About this exercise
Every entry gets copied exactly. No images go into the copy.

Task inputs

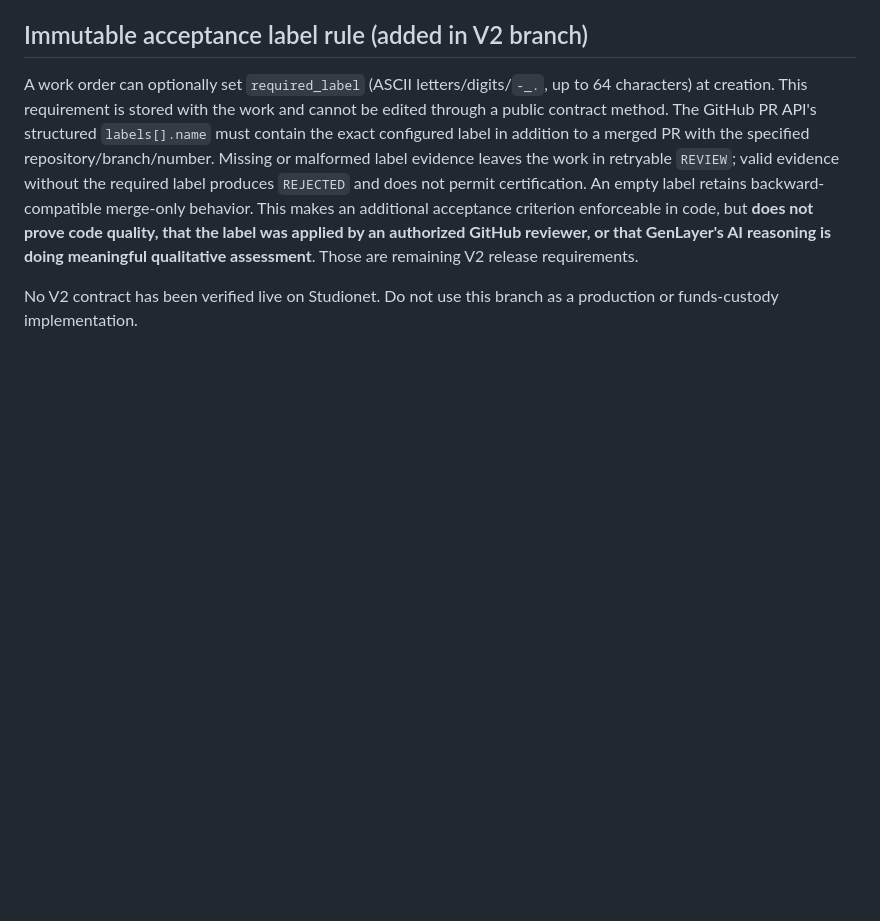
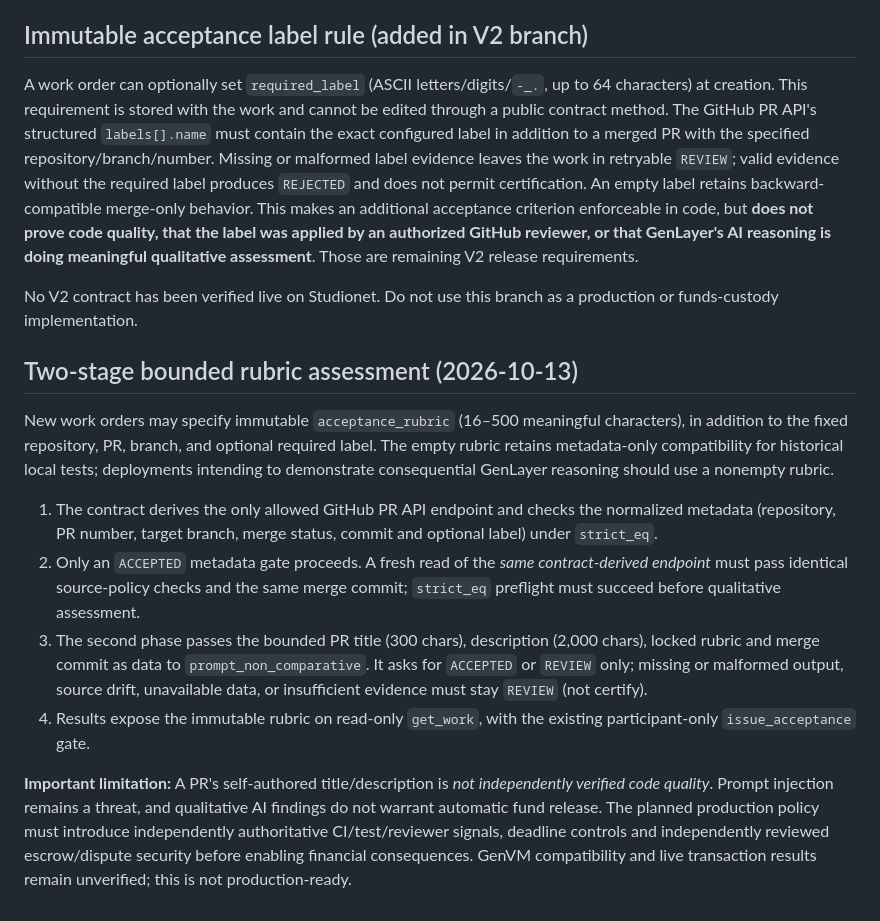
Before and after one commit to bearbaba/spotter, a Markdown page: PROOFGATE_V2.md, the part around the change. Drawn GitHub-style; blank space fills up the shorter version.

Commit message:
docs(v2): two-stage rubric consensus design, fail-closed boundaries, and production limitations

```diff
--- a/PROOFGATE_V2.md
+++ b/PROOFGATE_V2.md
@@ -83,3 +83,13 @@ As of 2026-10-13, all new product development is scoped to Spotter V2. V1 is a l
 A work order can optionally set `required_label` (ASCII letters/digits/`-_.`, up to 64 characters) at creation. This requirement is stored with the work and cannot be edited through a public contract method. The GitHub PR API's structured `labels[].name` must contain the exact configured label in addition to a merged PR with the specified repository/branch/number. Missing or malformed label evidence leaves the work in retryable `REVIEW`; valid evidence without the required label produces `REJECTED` and does not permit certification. An empty label retains backward-compatible merge-only behavior. This makes an additional acceptance criterion enforceable in code, but **does not prove code quality, that the label was applied by an authorized GitHub reviewer, or that GenLayer's AI reasoning is doing meaningful qualitative assessment**. Those are remaining V2 release requirements.
 
 No V2 contract has been verified live on Studionet. Do not use this branch as a production or funds-custody implementation.
+
+## Two-stage bounded rubric assessment (2026-10-13)
+New work orders may specify immutable `acceptance_rubric` (16–500 meaningful characters), in addition to the fixed repository, PR, branch, and optional required label. The empty rubric retains metadata-only compatibility for historical local tests; deployments intending to demonstrate consequential GenLayer reasoning should use a nonempty rubric.
+
+1. The contract derives the only allowed GitHub PR API endpoint and checks the normalized metadata (repository, PR number, target branch, merge status, commit and optional label) under `strict_eq`.
+2. Only an `ACCEPTED` metadata gate proceeds. A fresh read of the *same contract-derived endpoint* must pass identical source-policy checks and the same merge commit; `strict_eq` preflight must succeed before qualitative assessment.
+3. The second phase passes the bounded PR title (300 chars), description (2,000 chars), locked rubric and merge commit as data to `prompt_non_comparative`. It asks for `ACCEPTED` or `REVIEW` only; missing or malformed output, source drift, unavailable data, or insufficient evidence must stay `REVIEW` (not certify).
+4. Results expose the immutable rubric on read-only `get_work`, with the existing participant-only `issue_acceptance` gate.
+
+**Important limitation:** A PR's self-authored title/description is *not independently verified code quality*. Prompt injection remains a threat, and qualitative AI findings do not warrant automatic fund release. The planned production policy must introduce independently authoritative CI/test/reviewer signals, deadline controls and independently reviewed escrow/dispute security before enabling financial consequences. GenVM compatibility and live transaction results remain unverified; this is not production-ready.
```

Solved problem
Before and after one commit to bearbaba/spotter, a Markdown page: PROOFGATE_V2.md, the part around the change. Drawn GitHub-style; blank space fills up the shorter version.

Commit message:
docs(v2): two-stage rubric consensus design, fail-closed boundaries, and production limitations

```diff
--- a/PROOFGATE_V2.md
+++ b/PROOFGATE_V2.md
@@ -83,3 +83,13 @@ As of 2026-10-13, all new product development is scoped to Spotter V2. V1 is a l
 A work order can optionally set `required_label` (ASCII letters/digits/`-_.`, up to 64 characters) at creation. This requirement is stored with the work and cannot be edited through a public contract method. The GitHub PR API's structured `labels[].name` must contain the exact configured label in addition to a merged PR with the specified repository/branch/number. Missing or malformed label evidence leaves the work in retryable `REVIEW`; valid evidence without the required label produces `REJECTED` and does not permit certification. An empty label retains backward-compatible merge-only behavior. This makes an additional acceptance criterion enforceable in code, but **does not prove code quality, that the label was applied by an authorized GitHub reviewer, or that GenLayer's AI reasoning is doing meaningful qualitative assessment**. Those are remaining V2 release requirements.
 
 No V2 contract has been verified live on Studionet. Do not use this branch as a production or funds-custody implementation.
+
+## Two-stage bounded rubric assessment (2026-10-13)
+New work orders may specify immutable `acceptance_rubric` (16–500 meaningful characters), in addition to the fixed repository, PR, branch, and optional required label. The empty rubric retains metadata-only compatibility for historical local tests; deployments intending to demonstrate consequential GenLayer reasoning should use a nonempty rubric.
+
+1. The contract derives the only allowed GitHub PR API endpoint and checks the normalized metadata (repository, PR number, target branch, merge status, commit and optional label) under `strict_eq`.
+2. Only an `ACCEPTED` metadata gate proceeds. A fresh read of the *same contract-derived endpoint* must pass identical source-policy checks and the same merge commit; `strict_eq` preflight must succeed before qualitative assessment.
+3. The second phase passes the bounded PR title (300 chars), description (2,000 chars), locked rubric and merge commit as data to `prompt_non_comparative`. It asks for `ACCEPTED` or `REVIEW` only; missing or malformed output, source drift, unavailable data, or insufficient evidence must stay `REVIEW` (not certify).
+4. Results expose the immutable rubric on read-only `get_work`, with the existing participant-only `issue_acceptance` gate.
+
+**Important limitation:** A PR's self-authored title/description is *not independently verified code quality*. Prompt injection remains a threat, and qualitative AI findings do not warrant automatic fund release. The planned production policy must introduce independently authoritative CI/test/reviewer signals, deadline controls and independently reviewed escrow/dispute security before enabling financial consequences. GenVM compatibility and live transaction results remain unverified; this is not production-ready.
```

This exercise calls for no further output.